I lost it.  I started a panic attack, shaking like hell and with a squeezing sensation at the top of my stomach.  I didn’t know who to turn to for reassurance.  I rang my Mum (as you do when the shit hits the fan) and gibbered at her for a few minutes.  I tried the MS specialist nurse – she’s on annual leave.  I rang the MS Society helpline.  A kind woman there listened to me half in tears, half in panic trying to make sense of the information I’d got today.  She advised me to get back in touch with the GP.  First, for reassurance.  Secondly, to tell him that I’d got an awful lot of responsibility on my shoulders, and this news had sent me into a panic attack.  It was the final straw that broke my system.

The carer had come back for her regular Friday afternoon appointment with MW, and very kindly made me a sweet tea.  She could see I was struggling and stayed with MW to keep her occupied.  MW was relatively calm, although she’d later admit to being confused by the whole affair.  I rang the GP’s surgery, still in tears/shaking, and spoke to the GP again.  He agreed to see me later in the afternoon.  In the meantime, I tried to calm down enough to help the carer to shower MW.  I spent over an hour shaking and crying.

The GP had more information at the appointment.  He’d conferred with the district nurses and they’d agreed that there was a greater possibility of some interference between the pressure sore and MW’s bowel.  This might explain the anaemia, the continued exudate in the sore, and might also explain why MW had needed two batches of antibiotics recently.  The GP has spoken to a surgeon at the hospital and explained the situation with MW’s MS and the sore.  They’ve agreed that MW will go into hospital and have a CT scan to start with.  They’re hoping that a scan will reveal all they need to deal with the cause of the anaemia but can’t rule out further tests, including camera tests.  To have MW in hospital would also give me a little bit of a break while her anaemia’s being investigated.  GP also said that cancer was less likely because of the infrequency of MW’s bowel movement and the solidity of her stool.
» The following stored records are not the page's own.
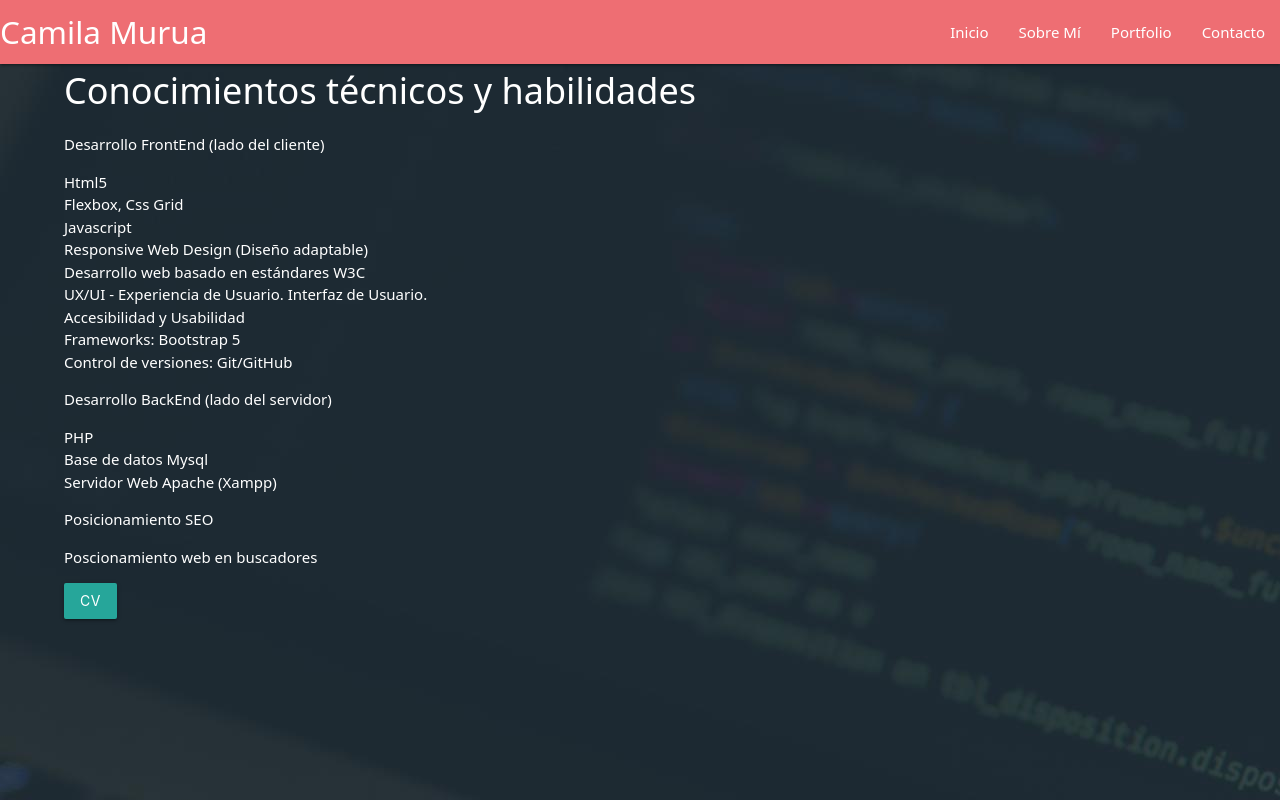
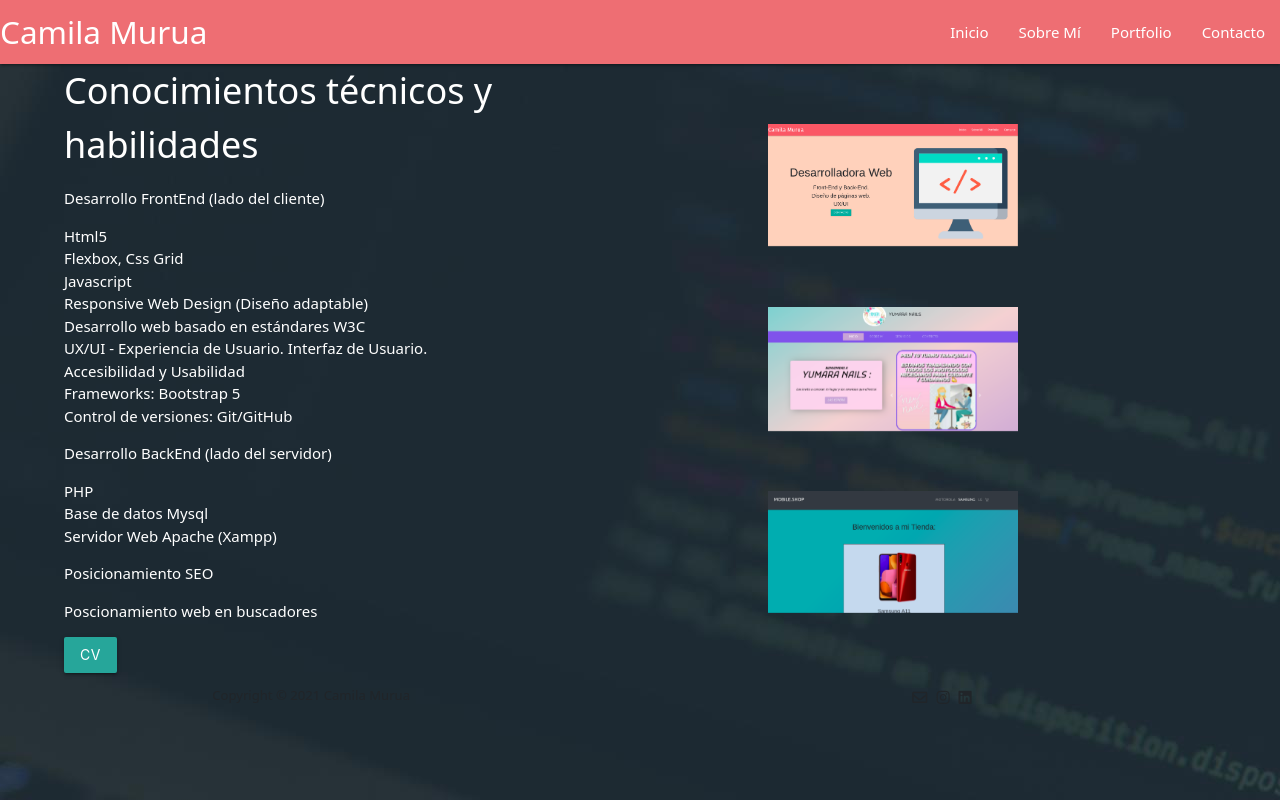
Before and after one commit to camimurua/portfolio-c23100, a website: page portfolio.html in a window 1280 px wide. Drawn offline with nearby package versions, Linux system fonts and the light colour scheme.

Commit message:
ultimos retoques

```diff
--- a/portfolio.html
+++ b/portfolio.html
@@ -12,14 +12,20 @@
     <!-- Compiled and minified CSS -->
     <link rel="stylesheet" href="https://cdnjs.cloudflare.com/ajax/libs/materialize/1.0.0/css/materialize.min.css">
 
+    <!-- ANIMACIONES -->
+    <link rel="stylesheet" href="https://cdnjs.cloudflare.com/ajax/libs/animate.css/4.1.1/animate.min.css"/>
+
     <!-- CSS propio -->
     <link rel="stylesheet" href="css/estilo.css">
+
+    <!-- iconos -->
+    <link rel="stylesheet" href="https://cdnjs.cloudflare.com/ajax/libs/font-awesome/5.15.4/css/all.min.css">
 </head>
 <body class="body__portfolio">
     <header>
         <nav>
           <div class="nav-wrapper">
-            <a href="#" class="logo">Camila Murua</a>
+            <a href="index.html" class="logo">Camila Murua</a>
             <ul id="nav-mobile" class="right">
                 <li><a href="index.html">Inicio</a></li>
                 <li><a href="resumen.html">Sobre Mí</a></li>
@@ -64,7 +70,23 @@
           <button type="button" class="btn btn-info"> CV </button>
         </div>
       </div>
+      <div class="section__portfolio_img">
+        <img src="img/proyecto1.png" class="animate__animated animate__flip">
+        <img src="img/proyecto2.png" class="animate__animated animate__flip">
+        <img src="img/proyecto3.png" class="animate__animated animate__flip">
+      </div>
     </section>
+
+    <footer class="footer text-faded text-center">
+      <div class="container">
+        <p class="m-0 small">Copyright &copy; 2021 Camila Murua</p>
+        <div class="footer__container_i">
+          <i class="far fa-envelope"></i>
+          <i class="fab fa-instagram"></i>
+          <i class="fab fa-linkedin"></i>
+        </div>
+      </div>
+    </footer>
 
     <!-- scripts -->
     <script src="https://cdn.jsdelivr.net/npm/@popperjs/core@2.9.2/dist/umd/popper.min.js" integrity="sha384-IQsoLXl5PILFhosVNubq5LC7Qb9DXgDA9i+tQ8Zj3iwWAwPtgFTxbJ8NT4GN1R8p" crossorigin="anonymous"></script>
--- a/scss/estiloSCSS.scss
+++ b/scss/estiloSCSS.scss
@@ -7,6 +7,9 @@ body{
                     color: #fff;
                     font-size: 2.1rem;
                     padding: 0;
+                }
+                li a:hover{
+                    color: black;
                 }
             }
         }
@@ -37,7 +40,13 @@ body{
     }
     .section__resumen{
         display: flex;
-        flex-direction: row-reverse;
+        .section__resumen_img{
+            align-self: center;
+            img{
+                width: 80%;
+                border-radius: 6px;
+            }
+        }
         .section__divResumen{
             background-color: #FF5C58;
             width: 60%;
@@ -69,13 +78,25 @@ body{
 
     }
     .section__portfolio{
+        display: flex;
         .section__portfolio_cuerpo{
             display: flex;
             flex-direction: column;
             color: white;
-            margin-left: 5%;
+            padding-left: 5%;
+            width: 50%;
             .section__portfolio_titulo{
                 font-size: 2.4em;
+            }
+        }
+        .section__portfolio_img{
+            width: 40%;
+            display: flex;
+            flex-direction: column;
+            justify-content: space-evenly;
+            padding-left: 10%;
+            img{
+                width: 250px;
             }
         }
     }
@@ -99,6 +120,19 @@ body{
             }
         }
     }
+    footer {
+        padding: 1%;
+        .container{
+            display: flex;
+            justify-content: space-between;
+            .footer__container_i{
+                width: 30%;
+                i{
+                    padding-left: 2%;
+                }
+            }
+        }
+    }
 }
 .body__portfolio{
     background: url(../img/codigo.jpg);
@@ -118,3 +152,14 @@ body{
         }
     }
 }
+
+@media (max-width: 690px){
+    .section__portfolio{
+        .section__portfolio_img{
+            visibility: hidden;
+        }
+        .section__portfolio_cuerpo{
+            width: 100%;
+        }
+    }
+}
```
Also changed, not shown: contacto.html (+16 -2 lines), index.html (+17 -5 lines), resumen.html (+21 -1 lines), css/estilo.css, img/imagen-sobremi.jpg (added), img/proyecto1.png (added), img/proyecto2.png (added), img/proyecto3.png (added).
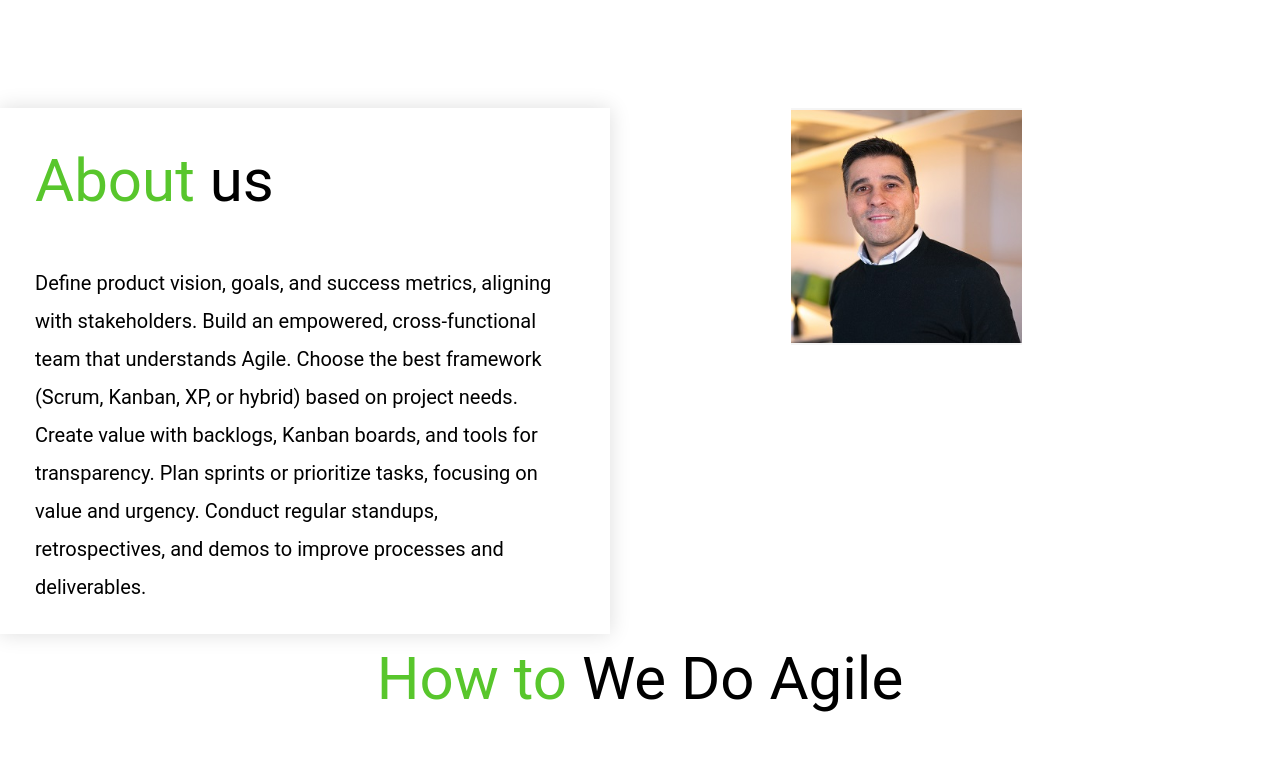
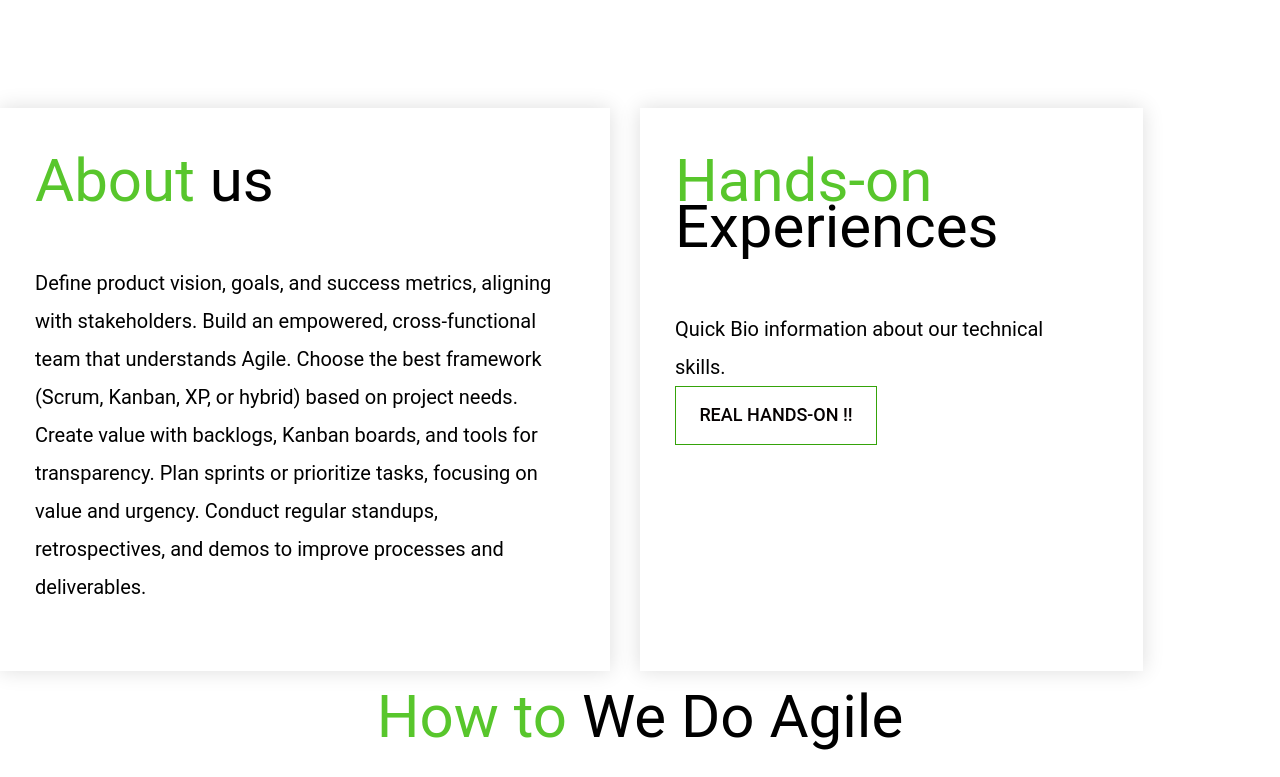
Before and after one commit to RubenOchando/seoulno, a plain HTML site: page index.html in a window 1280 px wide. Shown: the part 663-1440 px from the top of the page. Drawn offline with Linux system fonts and the light colour scheme; some packages are replaced by stand-ins of ours.

Commit message:
add online CV

```diff
--- a/index.html
+++ b/index.html
@@ -167,14 +167,23 @@
                                     <div class="title">
                                         <h2>About <strong class="black"> us</strong></h2>
                                     </div>
-                                    <p>Define product vision, goals, and success metrics, aligning with stakeholders. Build an empowered, cross-functional team that understands Agile. Choose the best framework (Scrum, Kanban, XP, or hybrid) based on project needs. Create value with backlogs, Kanban boards, and tools for transparency. Plan sprints or prioritize tasks, focusing on value and urgency. Conduct regular standups, retrospectives, and demos to improve processes and deliverables.</p>
+                                    <p>Define product vision, goals, and success metrics, aligning with stakeholders. Build an empowered, cross-functional team that understands Agile. Choose the best framework (Scrum, Kanban, XP, or hybrid) based on project needs. Create value with backlogs, Kanban boards, and tools for transparency. Plan sprints or prioritize tasks, focusing on value and urgency. Conduct regular standups, retrospectives, and demos to improve processes and deliverables.<br /><br /></p>
                                 </div>
                             </div>
                         </div>
                         <div class="col-xl-5 col-lg-5 col-md-12 col-sm-12 pppp">
 
-                            <div class="about_box_img">
-                                <figure><img src="images/profile.png" alt="#" /></figure>
+                            <div class="about_box">
+                                <div class="about_box_text">
+                                    <div class="title">
+                                        <h2> Hands-on<strong class="black"> <br /> Experiences</strong></h2>
+                                    </div>
+
+                                    <p> Quick Bio information about our technical skills. <br /> </p>
+
+                                    <a a class="readmore" href="https://rubenochando.github.io/html-portfolio/" target="_blank"> Real Hands-on !! </a>
+
+                                </div>
 
                             </div>
                         </div>
@@ -273,7 +282,7 @@
                             <div class="model_box">
                                 <h3>Basic</h3>
                                 <!--<span>NOK<strong class="white_bold">Fix price</strong></span>-->
-                                <div class="modelletters">Hop in as you need ! </div>
+                                <div class="modelletters">Hop in as you need! </div>
                                 <!-- <a class="SelectPlan" href="#">Select Plan</a>-->
                             </div>
                         </div>
```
So, the spectre of cancer looms a little less large now.  I understand that GPs are duty-bound to be honest in their dealings with patients.  I know that our GPs have a large workload and might handle things differently if their workload was less.  I also know that I was wound up tighter than a bow-string BEFORE the first phone call informing us of serious levels of anaemia.  The potential of cancer investigations in top of that was something I couldn’t deal with.  I’m loathe to criticise medical staff without good cause, just to take frustration out on them.  That’s not fair.  This blog post is too long now for me to go into specifics but I think this could’ve been handled better.  For MW.  For me.

I try, as far as I can, to hold it together for MW.  I not only have to deal with the logistics of medical service provision – sorting appointments, picking up prescriptions, making sure that enough medications/dressings are available at any one time – but I also have to explain to MW what’s going on.  I need to comfort her too because she gets scared, gets confused.  I can’t do any of that if I’m in pieces.  I’m not in the same state as I was this afternoon, nor do I want to be.  Because today’s been bad enough.  Fuck it.